======== THE DATA

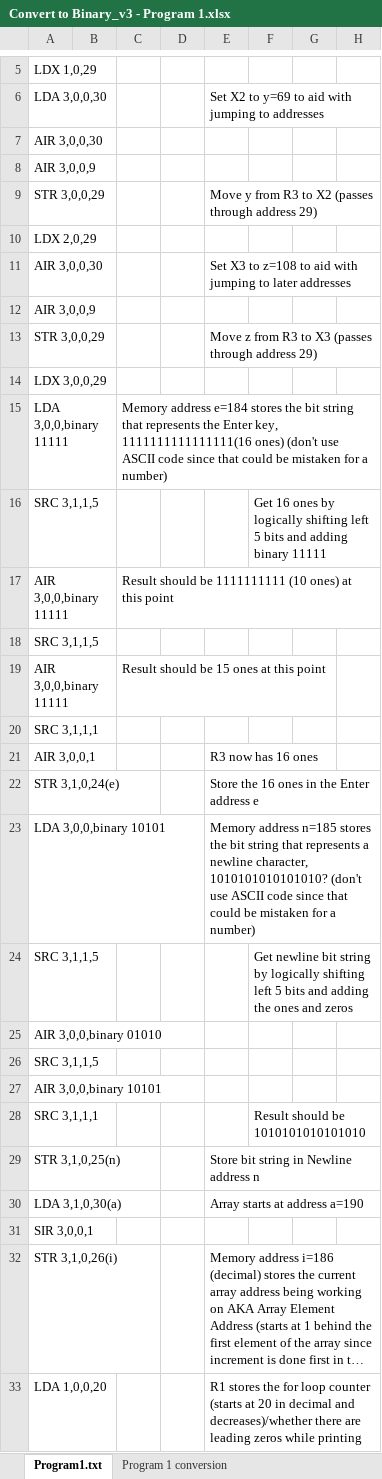
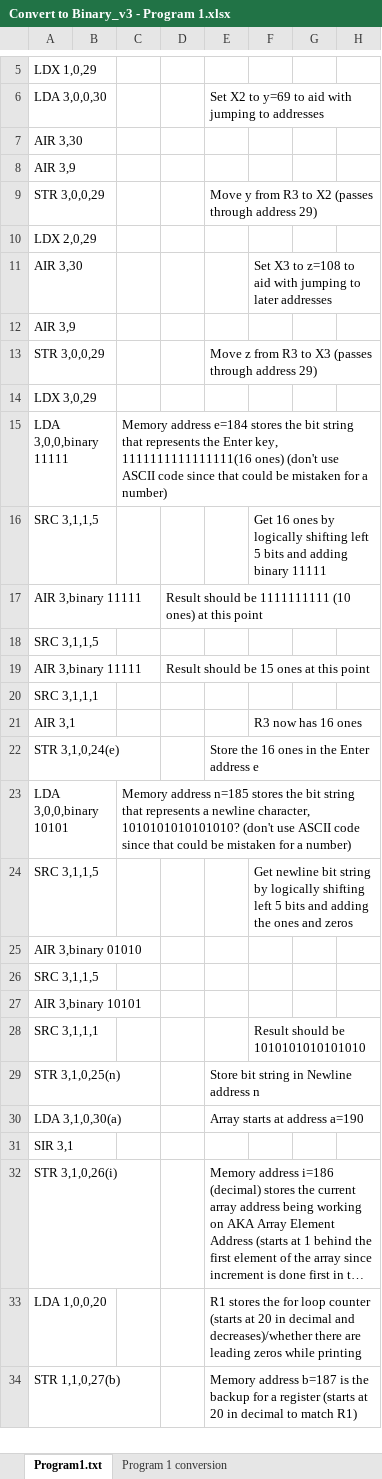
Before and after one commit to keegs23/GWU_ArchitectureProject, an Excel workbook: Convert to Binary_v3 - Program 1.xlsx, sheet Program1.txt, drawn as a sheet; only a part is shown, gaps mark what is left out; the shorter side is filled out with more unchanged rows; long unchanged cells end in …; values as stored, in another font and other column widths than the file's, no borders; removed rows and columns are numbered as before the commit, all else as after; the diff covers the shown part only; the diff names each change by its address in the sheet, - before the commit and + after, or states it on an @@ line.

Commit message:
Program 1 fixes

```diff
--- a/Convert to Binary_v3 - Program 1.xlsx (sheet Program1.txt)
+++ b/Convert to Binary_v3 - Program 1.xlsx (sheet Program1.txt)
-A7: AIR 3,0,0,30
+A7: AIR 3,30
-A8: AIR 3,0,0,9
+A8: AIR 3,9
-row 11: AIR 3,0,0,30 |  |  |  | Set X3 to z=108 to aid with jumping to later addresses
+row 11: AIR 3,30 |  |  |  |  | Set X3 to z=108 to aid with jumping to later addresses
-A12: AIR 3,0,0,9
+A12: AIR 3,9
-A14: LDX 3,0,0,29
+A14: LDX 3,0,29
-row 17: AIR 3,0,0,binary 11111 |  | Result should be 1111111111 (10 ones) at this point
+row 17: AIR 3,binary 11111 |  |  | Result should be 1111111111 (10 ones) at this point
-row 19: AIR 3,0,0,binary 11111 |  | Result should be 15 ones at this point
+row 19: AIR 3,binary 11111 |  |  | Result should be 15 ones at this point
-row 21: AIR 3,0,0,1 |  |  |  | R3 now has 16 ones
+row 21: AIR 3,1 |  |  |  |  | R3 now has 16 ones
-C23: (empty)
+C23: Memory address n=185 stores the bit string that represents a newline character, 1010101010101010? (don't use ASCII code since that could be mistaken for a number)
-E23: Memory address n=185 stores the bit string that represents a newline character, 1010101010101010? (don't use ASCII code since that could be mistaken for a number)
+E23: (empty)
-A25: AIR 3,0,0,binary 01010
+A25: AIR 3,binary 01010
-A27: AIR 3,0,0,binary 10101
+A27: AIR 3,binary 10101
-A31: SIR 3,0,0,1
+A31: SIR 3,1
```
Also changed, not shown: 2 added rows, 2 removed rows and 2 edited cells elsewhere in this sheet, sheet Program 1 conversion, formulas that keep their value, 3 other files.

================

TASK DETAILS: Look through the records above and please copy every line in which the string "rows" occurs.

ANSWER SECTION:
Before and after one commit to keegs23/GWU_ArchitectureProject, an Excel workbook: Convert to Binary_v3 - Program 1.xlsx, sheet Program1.txt, drawn as a sheet; only a part is shown, gaps mark what is left out; the shorter side is filled out with more unchanged rows; long unchanged cells end in …; values as stored, in another font and other column widths than the file's, no borders; removed rows and columns are numbered as before the commit, all else as after; the diff covers the shown part only; the diff names each change by its address in the sheet, - before the commit and + after, or states it on an @@ line.
Also changed, not shown: 2 added rows, 2 removed rows and 2 edited cells elsewhere in this sheet, sheet Program 1 conversion, formulas that keep their value, 3 other files.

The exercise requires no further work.